RECONSTRUCTIVE SURGERY: Will Mandated Coverage Law Bankrupt Surgeons?
When California's new reconstructive surgery law takes effect next year, some doctors say it could be financially detrimental to their group practices. American Medical News reports that the law "would raise the current standard" of reconstructive surgery that HMOs and health plans are required to cover "from ensuring that a patient has normal bodily function ... to creating 'a normal appearance, to the extent possible.'" Group medical practices have "vehemently" opposed the law because they will be "required to carry out new coverage mandates," but won't see a corresponding change in the capitation rates they receive from HMOs. According to Dr. Al Briccetti of the Corona Regional Medical Group, some medical groups could find themselves "bankrupt," as they could be covering an "unpredictable volume of surgical procedures" that cost anywhere from $2,000 to $100,000. American Medical News reports that the new law will extend coverage "to patients of all ages and the full range of conditions that do not appear 'normal.'" But Briccetti said, "We have parents who come in and say their child's ears are too big," noting that this type of corrective surgery might come under the law's definition of "normal" appearance.
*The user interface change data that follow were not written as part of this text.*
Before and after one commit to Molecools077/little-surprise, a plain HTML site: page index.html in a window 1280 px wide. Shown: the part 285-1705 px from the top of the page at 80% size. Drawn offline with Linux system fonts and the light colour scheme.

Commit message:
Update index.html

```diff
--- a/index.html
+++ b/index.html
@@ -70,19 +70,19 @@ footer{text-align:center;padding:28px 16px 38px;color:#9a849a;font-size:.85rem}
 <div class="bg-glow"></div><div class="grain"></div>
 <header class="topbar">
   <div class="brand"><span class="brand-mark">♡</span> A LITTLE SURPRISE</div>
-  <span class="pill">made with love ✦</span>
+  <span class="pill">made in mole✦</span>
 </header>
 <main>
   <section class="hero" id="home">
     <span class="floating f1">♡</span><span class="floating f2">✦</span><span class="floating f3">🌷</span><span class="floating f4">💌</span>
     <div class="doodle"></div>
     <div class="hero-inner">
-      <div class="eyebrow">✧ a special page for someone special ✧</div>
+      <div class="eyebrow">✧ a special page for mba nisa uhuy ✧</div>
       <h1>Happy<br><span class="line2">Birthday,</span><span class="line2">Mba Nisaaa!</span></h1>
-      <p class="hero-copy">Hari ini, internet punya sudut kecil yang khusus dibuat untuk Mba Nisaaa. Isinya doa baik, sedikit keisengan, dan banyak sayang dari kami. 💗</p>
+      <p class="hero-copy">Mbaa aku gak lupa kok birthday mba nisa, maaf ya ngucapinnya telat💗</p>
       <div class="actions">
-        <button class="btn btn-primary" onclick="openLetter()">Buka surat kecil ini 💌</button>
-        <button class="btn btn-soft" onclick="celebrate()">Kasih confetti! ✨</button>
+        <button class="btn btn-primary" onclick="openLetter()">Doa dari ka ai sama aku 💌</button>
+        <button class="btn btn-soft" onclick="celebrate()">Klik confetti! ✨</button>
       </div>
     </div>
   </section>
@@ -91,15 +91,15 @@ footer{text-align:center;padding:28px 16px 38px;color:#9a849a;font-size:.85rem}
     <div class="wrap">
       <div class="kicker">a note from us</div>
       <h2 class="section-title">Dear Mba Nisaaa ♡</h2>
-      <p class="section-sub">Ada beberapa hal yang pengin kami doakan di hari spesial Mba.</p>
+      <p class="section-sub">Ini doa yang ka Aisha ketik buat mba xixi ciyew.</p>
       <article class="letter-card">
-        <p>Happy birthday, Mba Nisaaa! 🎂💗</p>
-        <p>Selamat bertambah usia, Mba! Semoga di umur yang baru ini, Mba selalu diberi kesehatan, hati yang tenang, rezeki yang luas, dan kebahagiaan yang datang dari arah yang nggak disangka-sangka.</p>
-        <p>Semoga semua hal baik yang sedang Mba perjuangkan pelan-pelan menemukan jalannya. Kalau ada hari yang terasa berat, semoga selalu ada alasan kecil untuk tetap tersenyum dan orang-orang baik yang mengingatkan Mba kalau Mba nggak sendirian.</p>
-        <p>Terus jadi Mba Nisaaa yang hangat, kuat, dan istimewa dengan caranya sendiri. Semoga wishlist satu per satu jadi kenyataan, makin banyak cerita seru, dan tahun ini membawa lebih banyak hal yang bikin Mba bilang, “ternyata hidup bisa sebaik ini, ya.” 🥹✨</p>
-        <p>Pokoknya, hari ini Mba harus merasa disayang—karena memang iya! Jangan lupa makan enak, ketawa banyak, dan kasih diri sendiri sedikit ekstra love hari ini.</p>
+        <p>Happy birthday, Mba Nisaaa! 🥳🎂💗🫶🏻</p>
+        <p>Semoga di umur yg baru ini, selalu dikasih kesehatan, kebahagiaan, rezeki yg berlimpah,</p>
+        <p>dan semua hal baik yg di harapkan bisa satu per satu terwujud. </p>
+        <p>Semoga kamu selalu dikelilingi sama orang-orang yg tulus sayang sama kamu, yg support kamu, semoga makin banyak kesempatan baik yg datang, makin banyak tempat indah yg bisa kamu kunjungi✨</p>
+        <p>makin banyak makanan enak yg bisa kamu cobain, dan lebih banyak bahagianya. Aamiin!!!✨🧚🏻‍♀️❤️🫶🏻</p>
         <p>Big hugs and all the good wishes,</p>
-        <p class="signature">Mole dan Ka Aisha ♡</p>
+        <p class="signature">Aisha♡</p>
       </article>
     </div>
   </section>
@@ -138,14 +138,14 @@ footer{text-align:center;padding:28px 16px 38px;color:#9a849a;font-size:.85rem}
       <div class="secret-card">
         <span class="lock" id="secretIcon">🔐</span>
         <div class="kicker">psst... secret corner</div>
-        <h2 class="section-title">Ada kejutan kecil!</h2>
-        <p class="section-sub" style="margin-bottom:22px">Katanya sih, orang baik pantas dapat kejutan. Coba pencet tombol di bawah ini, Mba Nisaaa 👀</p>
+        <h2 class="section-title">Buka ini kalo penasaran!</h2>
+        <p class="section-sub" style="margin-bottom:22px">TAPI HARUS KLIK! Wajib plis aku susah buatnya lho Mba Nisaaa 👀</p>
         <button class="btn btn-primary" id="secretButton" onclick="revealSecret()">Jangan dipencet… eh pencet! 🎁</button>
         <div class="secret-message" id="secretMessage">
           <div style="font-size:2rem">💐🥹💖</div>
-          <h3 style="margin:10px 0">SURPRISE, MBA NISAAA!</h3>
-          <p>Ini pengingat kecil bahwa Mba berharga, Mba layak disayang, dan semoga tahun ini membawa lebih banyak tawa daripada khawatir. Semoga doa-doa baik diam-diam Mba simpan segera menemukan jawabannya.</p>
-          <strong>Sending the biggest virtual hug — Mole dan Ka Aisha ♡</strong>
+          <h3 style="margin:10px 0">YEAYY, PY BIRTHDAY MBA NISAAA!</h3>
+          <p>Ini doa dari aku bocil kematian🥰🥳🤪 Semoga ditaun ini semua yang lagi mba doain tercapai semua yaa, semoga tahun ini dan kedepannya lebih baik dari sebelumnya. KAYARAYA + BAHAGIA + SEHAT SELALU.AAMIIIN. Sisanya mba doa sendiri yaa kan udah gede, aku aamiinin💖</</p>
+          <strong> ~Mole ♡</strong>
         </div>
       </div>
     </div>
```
Dr. Joseph Leonard, a board member of Sharp Community Medical Group, said, "The HMOs don't have to worry about the added costs of this bill because they have placed the insurance risk on the medical groups." Dr. Gene Ogrod, CMO for Sutter Medical Group, said that in a state "where models shave millimeters off their nose," such a law could usher in a rash of costly claims.
AMN reports that the plastic surgery field supported the law, contending that HMOs had denied coverage of basic procedures for too long. And even when HMOs did cover certain procedures, the surgeons contended, patients had to undergo lengthy appeals, surgeons were reimbursed way below their actual costs and only the first in a series of needed surgeries was covered. Dr. Marie Pletsch, a Santa Cruz plastic surgeon, said her practice is "gasping our last breath" because HMOs haven't been covering the full cost of reconstructive surgeries, and patients can't afford them either. AMN reports that representatives of HMOs and plastic surgeons -- the California Association of Health Plans and the American Society of Plastic and Reconstructive Surgeons, respectively -- will meet to "discuss what specific types of surgery would fall under the measure's broad mandate," but representatives of physicians groups are "not invited." While the California Medical Association supported the surgery bill, it also supported a bill that would have required capitation rates to be "actuarially sound." In other words, HMOs would have to raise their rates to reflect increases in mandated procedures. However, AMN reports, the American Medical Group Association "opposed the bill, claiming that it would force groups to reveal sensitive business information to HMOs." The CMA says it will push for the bill's passage next year (Page, 10/19 issue).